Remember the old email hoax about Hillary Clinton pushing for email taxation? When we first heard AOL's plans for Goodmail today, we thought maybe the hoax had re-surfaced and a few industry reporters got hooked by it. But alas, this tax plan seems to be true. AOL has long held the leading standard in email whitelisting. Every email sender who cares about delivery has tried to keep their email reputation high so that they could earn placement on AOL's coveted Enhanced Whitelist. Now, AOL may be saying that those standards don't matter as much as a postage stamp when it comes to email delivery. more

The Geography of Internet Addressing

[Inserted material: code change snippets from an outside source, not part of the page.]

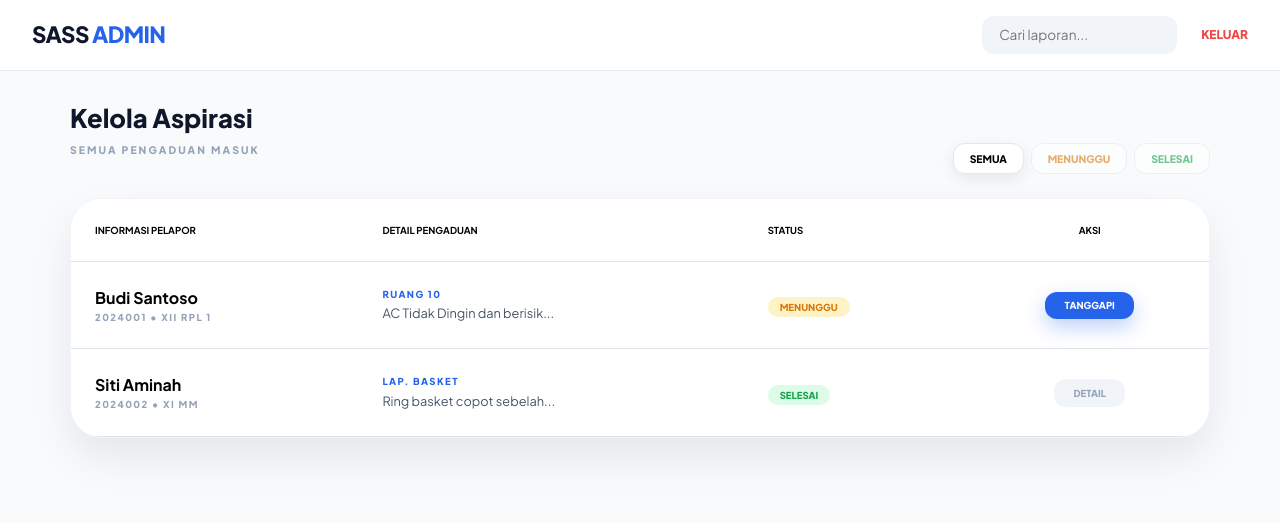
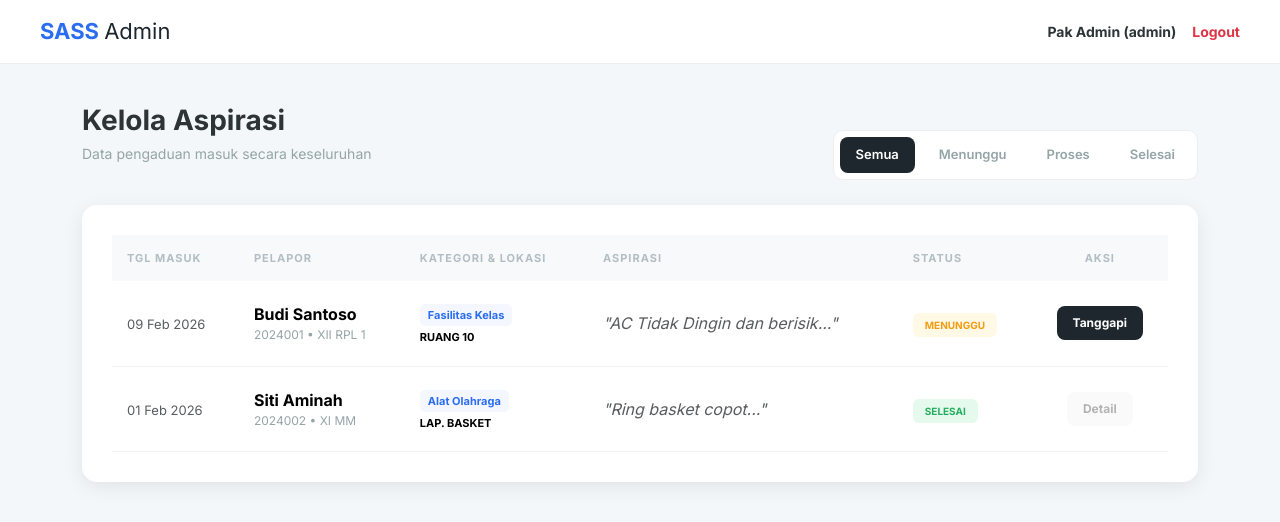
Before and after one commit to putrinabilaaw/UKKRPL, a PHP site: page /admin_dashboard.php in a window 1280 px wide. Shown: the top 522 px of the page. Run offline with PHP 8.4, Linux system fonts and the light colour scheme.

Commit message:
menambahkan fitur status interaktif, menambahkan card shadow, menambahkan tanggal masuk

```diff
--- a/admin_dashboard.php
+++ b/admin_dashboard.php
@@ -1,102 +1,285 @@
 <!DOCTYPE html>
 <html lang="id">
+
 <head>
     <meta charset="UTF-8">
     <meta name="viewport" content="width=device-width, initial-scale=1.0">
     <title>SASS - Dashboard Admin</title>
 
-    <!-- Bootstrap (grid & table helper) -->
     <link href="https://cdn.jsdelivr.net/npm/bootstrap@5.3.2/dist/css/bootstrap.min.css" rel="stylesheet">
+    <link href="https://cdnjs.cloudflare.com/ajax/libs/font-awesome/6.5.1/css/all.min.css" rel="stylesheet">
+    <link href="https://fonts.googleapis.com/css2?family=Inter:wght@400;600;700&display=swap" rel="stylesheet">
 
-    <!-- Font Awesome -->
-    <link href="https://cdnjs.cloudflare.com/ajax/libs/font-awesome/6.5.1/css/all.min.css" rel="stylesheet">
+    <style>
+    :root {
+        --primary-blue: #2b6df2;
+        --bg-light: #f4f7fa;
+    }
 
-    <!-- Admin Dashboard CSS -->
-    <link rel="stylesheet" href="assets/css/admin.css">
+    body {
+        font-family: 'Inter', sans-serif;
+        background-color: var(--bg-light);
+        color: #2d3436;
+    }
+
+    /* Navbar Styling */
+    .admin-navbar {
+        background: #fff;
+        padding: 15px 40px;
+        display: flex;
+        justify-content: space-between;
+        align-items: center;
+        border-bottom: 1px solid #eee;
+    }
+
+    .admin-logo {
+        font-weight: 800;
+        font-size: 22px;
+        color: var(--primary-blue);
+    }
+
+    .admin-logo span {
+        color: #1e272e;
+        font-weight: 400;
+    }
+
+    /* Container Content */
+    .admin-content {
+        padding-top: 40px;
+        padding-bottom: 40px;
+    }
+
+    .admin-header {
+        display: flex;
+        justify-content: space-between;
+        align-items: flex-end;
+        margin-bottom: 25px;
+    }
+
+    h1 {
+        font-size: 28px;
+        font-weight: 700;
+        margin-bottom: 5px;
+    }
+
+    .subtitle {
+        color: #95a5a6;
+        font-size: 14px;
+    }
+
+    /* REVISI: FILTER STATUS DI KANAN ATAS */
+    .status-filter-group {
+        display: flex;
+        gap: 8px;
+        background: #fff;
+        padding: 6px;
+        border-radius: 10px;
+        border: 1px solid #eee;
+    }
+
+    .filter-btn {
+        border: none;
+        background: transparent;
+        padding: 8px 16px;
+        border-radius: 8px;
+        font-size: 13px;
+        font-weight: 600;
+        color: #95a5a6;
+        transition: 0.3s;
+    }
+
+    .filter-btn.active {
+        background: #1e272e;
+        color: #fff;
+    }
+
+    .filter-btn:hover:not(.active) {
+        background: #f8f9fb;
+        color: var(--primary-blue);
+    }
+
+    /* REVISI: CARD DENGAN SHADOW 5px */
+    .admin-card {
+        background: #fff;
+        border-radius: 15px;
+        padding: 30px;
+        border: none;
+        /* Shadow 5px tegas sekeliling */
+        box-shadow: 0 5px 20px rgba(0, 0, 0, 0.08);
+    }
+
+    /* Table Styling */
+    .admin-table {
+        margin-bottom: 0;
+        vertical-align: middle;
+    }
+
+    .admin-table thead th {
+        background: #f8f9fb;
+        border: none;
+        color: #b2bec3;
+        font-size: 11px;
+        text-transform: uppercase;
+        letter-spacing: 1px;
+        padding: 15px;
+    }
+
+    .admin-table tbody td {
+        padding: 20px 15px;
+        border-bottom: 1px solid #f1f1f1;
+    }
+
+    .meta-id {
+        font-size: 12px;
+        color: #95a5a6;
+    }
+
+    .category-badge {
+        font-size: 11px;
+        font-weight: 700;
+        color: var(--primary-blue);
+        background: rgba(43, 109, 242, 0.05);
+        padding: 4px 8px;
+        border-radius: 5px;
+    }
+
+    .status-pill {
+        padding: 6px 12px;
+        border-radius: 6px;
+        font-size: 10px;
+        font-weight: 800;
+        text-transform: uppercase;
+    }
+
+    .st-menunggu {
+        background: #fff9e6;
+        color: #f39c12;
+    }
+
+    .st-proses {
+        background: #e8f0fe;
+        color: #2b6df2;
+    }
+
+    .st-selesai {
+        background: #e6f9ed;
+        color: #27ae60;
+    }
+
+    .btn-action {
+        padding: 8px 16px;
+        border-radius: 8px;
+        font-size: 12px;
+        font-weight: 700;
+        border: none;
+        transition: 0.3s;
+    }
+
+    .btn-tanggapi {
+        background: #1e272e;
+        color: white;
+    }
+
+    .btn-tanggapi:hover {
+        background: var(--primary-blue);
+    }
+    </style>
 </head>
+
 <body>
 
-<!-- Navbar -->
     <nav class="admin-navbar">
-    <div class="admin-logo">
-        SASS <span>Admin</span>
-    </div>
-
-    <div class="admin-nav-right">
-        <input type="text" class="admin-search" placeholder="Cari laporan...">
-        <a href="logout.php" class="admin-logout">Keluar</a>
+        <div class="admin-logo">SASS <span>Admin</span></div>
+        <div class="d-flex align-items-center gap-3">
+            <span class="fw-bold" style="font-size: 14px;">Pak Admin (admin)</span>
+            <a href="#" class="text-danger text-decoration-none fw-bold" style="font-size: 14px;">Logout</a>
         </div>
     </nav>
 
-<!-- Content -->
     <main class="container admin-content">
         <div class="admin-header">
             <div>
                 <h1>Kelola Aspirasi</h1>
-            <p>Semua Pengaduan Masuk</p>
+                <p class="subtitle">Data pengaduan masuk secara keseluruhan</p>
             </div>
 
-        <div class="admin-filter">
-            <button class="active">Semua</button>
-            <button class="pending">Menunggu</button>
-            <button class="done">Selesai</button>
+            <div class="status-filter-group" id="filterContainer">
+                <button class="filter-btn active" onclick="filterStatus('Semua', this)">Semua</button>
+                <button class="filter-btn" onclick="filterStatus('Menunggu', this)">Menunggu</button>
+                <button class="filter-btn" onclick="filterStatus('Proses', this)">Proses</button>
+                <button class="filter-btn" onclick="filterStatus('Selesai', this)">Selesai</button>
             </div>
         </div>
 
-    <!-- Table -->
         <div class="admin-card">
-        <table class="table admin-table">
+            <div class="table-responsive">
+                <table class="table admin-table" id="tableLaporan">
                     <thead>
                         <tr>
-                    <th>Informasi Pelapor</th>
-                    <th>Detail Pengaduan</th>
+                            <th>Tgl Masuk</th>
+                            <th>Pelapor</th>
+                            <th>Kategori & Lokasi</th>
+                            <th>Aspirasi</th>
                             <th>Status</th>
                             <th class="text-center">Aksi</th>
                         </tr>
                     </thead>
                     <tbody>
-                <tr>
+                        <tr data-status="Menunggu">
+                            <td><span class="text-muted" style="font-size: 13px;">09 Feb 2026</span></td>
                             <td>
-                        <strong>Budi Santoso</strong>
-                        <div class="meta">2024001 • XII RPL 1</div>
+                                <div class="fw-bold">Budi Santoso</div>
+                                <div class="meta-id">2024001 • XII RPL 1</div>
                             </td>
                             <td>
-                        <div class="loc">Ruang 10</div>
-                        <div class="desc">AC Tidak Dingin dan berisik...</div>
+                                <span class="category-badge">Fasilitas Kelas</span>
+                                <div class="mt-1 fw-bold text-uppercase" style="font-size: 11px;">Ruang 10</div>
+                            </td>
+                            <td><i class="text-muted">"AC Tidak Dingin dan berisik..."</i></td>
+                            <td><span class="status-pill st-menunggu">Menunggu</span></td>
+                            <td class="text-center"><button class="btn-action btn-tanggapi">Tanggapi</button></td>
+                        </tr>
+                        <tr data-status="Selesai">
+                            <td><span class="text-muted" style="font-size: 13px;">01 Feb 2026</span></td>
+                            <td>
+                                <div class="fw-bold">Siti Aminah</div>
+                                <div class="meta-id">2024002 • XI MM</div>
                             </td>
                             <td>
-                        <span class="status pending">Menunggu</span>
+                                <span class="category-badge">Alat Olahraga</span>
+                                <div class="mt-1 fw-bold text-uppercase" style="font-size: 11px;">Lap. Basket</div>
                             </td>
-                    <td class="text-center">
-                        <button class="btn-action primary"
-                            onclick="alert('Buka modal tanggapan (simulasi)')">
-                            Tanggapi
-                        </button>
-                    </td>
-                </tr>
-
-                <tr>
-                    <td>
-                        <strong>Siti Aminah</strong>
-                        <div class="meta">2024002 • XI MM</div>
-                    </td>
-                    <td>
-                        <div class="loc">Lap. Basket</div>
-                        <div class="desc">Ring basket copot sebelah...</div>
-                    </td>
-                    <td>
-                        <span class="status done">Selesai</span>
-                    </td>
-                    <td class="text-center">
-                        <button class="btn-action disabled">
-                            Detail
-                        </button>
+                            <td><i class="text-muted">"Ring basket copot..."</i></td>
+                            <td><span class="status-pill st-selesai">Selesai</span></td>
+                            <td class="text-center"><button class="btn-action btn-secondary" disabled>Detail</button>
                             </td>
                         </tr>
                     </tbody>
                 </table>
             </div>
+        </div>
     </main>
 
+    <script>
+    function filterStatus(status, btn) {
+        // Update Button Active State
+        const buttons = document.querySelectorAll('.filter-btn');
+        buttons.forEach(b => b.classList.remove('active'));
+        btn.classList.add('active');
+
+        // Filter Table Rows
+        const rows = document.querySelectorAll('#tableLaporan tbody tr');
+        rows.forEach(row => {
+            const rowStatus = row.getAttribute('data-status');
+            if (status === 'Semua' || rowStatus === status) {
+                row.style.display = '';
+            } else {
+                row.style.display = 'none';
+            }
+        });
+    }
+    </script>
+
 </body>
+
 </html>
```
Lines whose indentation alone changed are shown as unchanged.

The ITU-T has proposed a new system of country-based IP address allocations which aims to satisfy a natural demand for self-determination by countries; however, the proposal also stands to realign the Internet's frontiers onto national boundaries, with consequences which are explored here. ...we do indeed see the Internet as a single entity, and we even speak of the Internet's architecture as if there was one designer who laid out a plan and supervised its construction. But despite all appearances, the Internet landscape is indeed made up of many separate networks... This article will explore these issues, particularly in light of recent proposals to introduce new mechanisms for IP address management, a prospect which could, over time, substantially alter both the geography of the Internet, and its essential characteristics as a single cohesive network. more

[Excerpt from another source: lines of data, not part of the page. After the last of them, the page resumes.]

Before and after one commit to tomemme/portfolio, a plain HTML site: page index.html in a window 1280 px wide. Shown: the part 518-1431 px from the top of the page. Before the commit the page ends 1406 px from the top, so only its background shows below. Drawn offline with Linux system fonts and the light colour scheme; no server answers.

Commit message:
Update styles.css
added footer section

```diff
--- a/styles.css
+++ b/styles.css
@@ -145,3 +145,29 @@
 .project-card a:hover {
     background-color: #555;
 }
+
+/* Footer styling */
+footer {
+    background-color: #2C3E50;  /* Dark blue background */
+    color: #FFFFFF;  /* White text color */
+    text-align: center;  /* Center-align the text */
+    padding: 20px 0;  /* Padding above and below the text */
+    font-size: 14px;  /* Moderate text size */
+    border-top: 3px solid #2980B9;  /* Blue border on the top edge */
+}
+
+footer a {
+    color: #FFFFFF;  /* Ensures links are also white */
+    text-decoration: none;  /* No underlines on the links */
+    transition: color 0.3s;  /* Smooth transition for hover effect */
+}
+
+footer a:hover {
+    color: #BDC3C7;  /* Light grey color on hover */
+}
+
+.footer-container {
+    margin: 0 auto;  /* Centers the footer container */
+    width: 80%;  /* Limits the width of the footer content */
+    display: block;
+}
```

What's Wrong With Spam Prosecutions

Spam these days is more than an annoyance -- it increasingly carries malware payloads that can do serious damage to your PC, steal your identity, or turn your PC into a zombie that carries out denial of service attacks. So anything that law enforcement can do to fight spam should be a good thing, right? Well, not quite, as I'll explain. more